(Material for the task Opens)

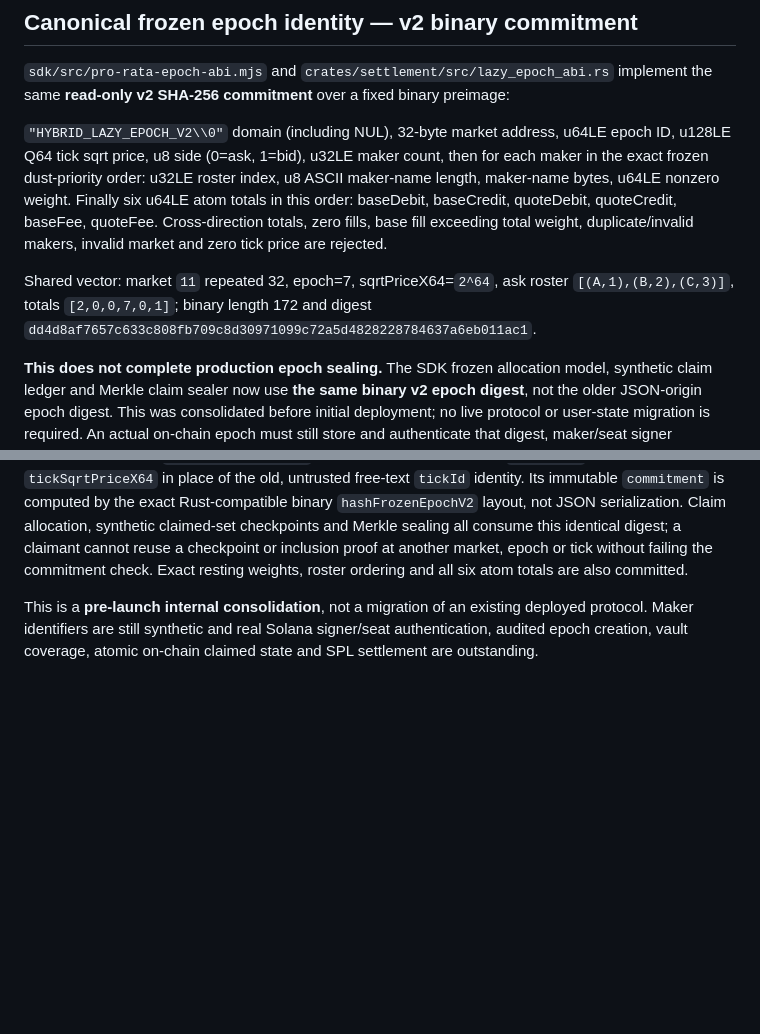
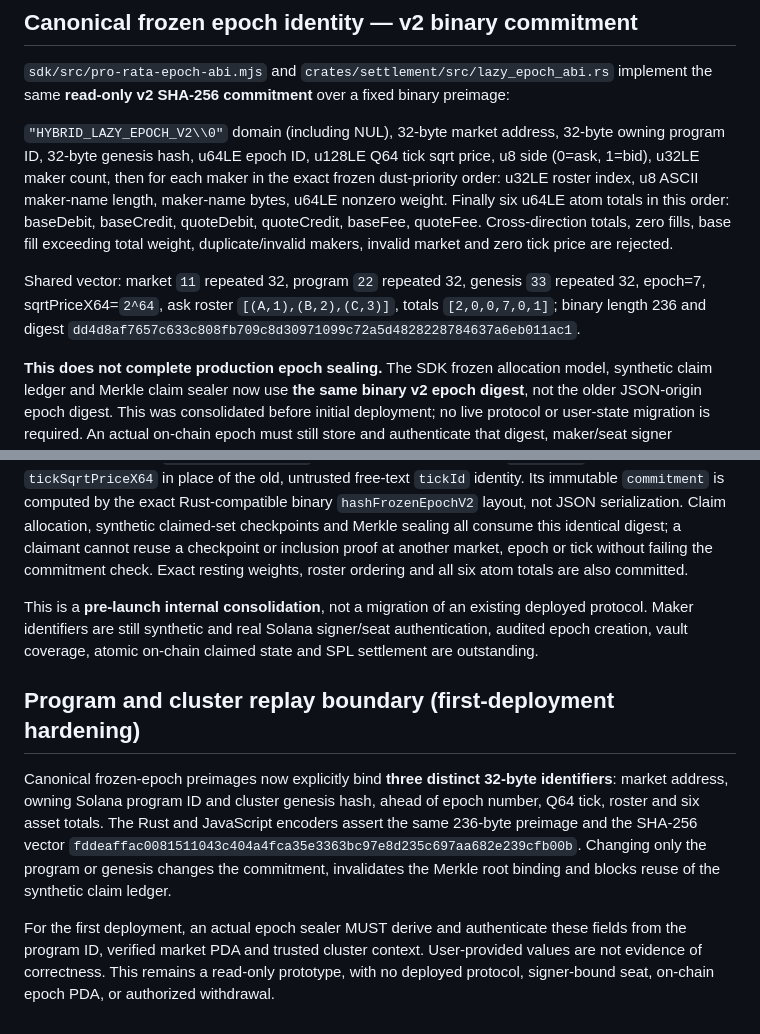
Before and after one commit to en0ma/hybrid, a Markdown page: sdk/QUOTE-PREFLIGHT.md, 2 parts joined by grey strips. Drawn GitHub-style; blank space fills up the shorter version.

Commit message:
docs(protocol): exact market/program/genesis-bound epoch vector and first-deployment trust boundary

```diff
--- a/sdk/QUOTE-PREFLIGHT.md
+++ b/sdk/QUOTE-PREFLIGHT.md
@@ -390,7 +390,8 @@ does **not** permit withdrawals or prove epoch entitlement.
 **read-only v2 SHA-256 commitment** over a fixed binary preimage:
 
 `"HYBRID_LAZY_EPOCH_V2\\0"` domain (including NUL), 32-byte market
-address, u64LE epoch ID, u128LE Q64 tick sqrt price, u8 side
+address, 32-byte owning program ID, 32-byte genesis hash,
+u64LE epoch ID, u128LE Q64 tick sqrt price, u8 side
 (0=ask, 1=bid), u32LE maker count, then for each maker in the exact
 frozen dust-priority order: u32LE roster index, u8 ASCII maker-name
 length, maker-name bytes, u64LE nonzero weight. Finally six u64LE
@@ -399,9 +400,10 @@ quoteCredit, baseFee, quoteFee. Cross-direction totals, zero fills,
 base fill exceeding total weight, duplicate/invalid makers, invalid
 market and zero tick price are rejected.
 
-Shared vector: market `11` repeated 32, epoch=7, sqrtPriceX64=`2^64`,
+Shared vector: market `11` repeated 32, program `22` repeated 32,
+genesis `33` repeated 32, epoch=7, sqrtPriceX64=`2^64`,
 ask roster `[(A,1),(B,2),(C,3)]`, totals
-`[2,0,0,7,0,1]`; binary length 172 and digest
+`[2,0,0,7,0,1]`; binary length 236 and digest
 `dd4d8af7657c633c808fb709c8d30971099c72a5d4828228784637a6eb011ac1`.
 
 **This does not complete production epoch sealing.** The SDK frozen allocation model, synthetic claim ledger and Merkle
@@ -429,3 +431,20 @@ This is a **pre-launch internal consolidation**, not a migration of an
 existing deployed protocol. Maker identifiers are still synthetic and
 real Solana signer/seat authentication, audited epoch creation, vault
 coverage, atomic on-chain claimed state and SPL settlement are outstanding.
+
+## Program and cluster replay boundary (first-deployment hardening)
+
+Canonical frozen-epoch preimages now explicitly bind **three distinct
+32-byte identifiers**: market address, owning Solana program ID and
+cluster genesis hash, ahead of epoch number, Q64 tick, roster and six
+asset totals. The Rust and JavaScript encoders assert the same 236-byte
+preimage and the SHA-256 vector
+`fddeaffac0081511043c404a4fca35e3363bc97e8d235c697aa682e239cfb00b`.
+Changing only the program or genesis changes the commitment, invalidates
+the Merkle root binding and blocks reuse of the synthetic claim ledger.
+
+For the first deployment, an actual epoch sealer MUST derive and
+authenticate these fields from the program ID, verified market PDA and
+trusted cluster context. User-provided values are not evidence of
+correctness. This remains a read-only prototype, with no deployed
+protocol, signer-bound seat, on-chain epoch PDA, or authorized withdrawal.
```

(Material for the task Closes)

Exercise description: The lines you return should be those above that contain the word "genesis", every one of them.

Expected answer:
docs(protocol): exact market/program/genesis-bound epoch vector and first-deployment trust boundary
+address, 32-byte owning program ID, 32-byte genesis hash,
+genesis `33` repeated 32, epoch=7, sqrtPriceX64=`2^64`,
+cluster genesis hash, ahead of epoch number, Q64 tick, roster and six
+Changing only the program or genesis changes the commitment, invalidates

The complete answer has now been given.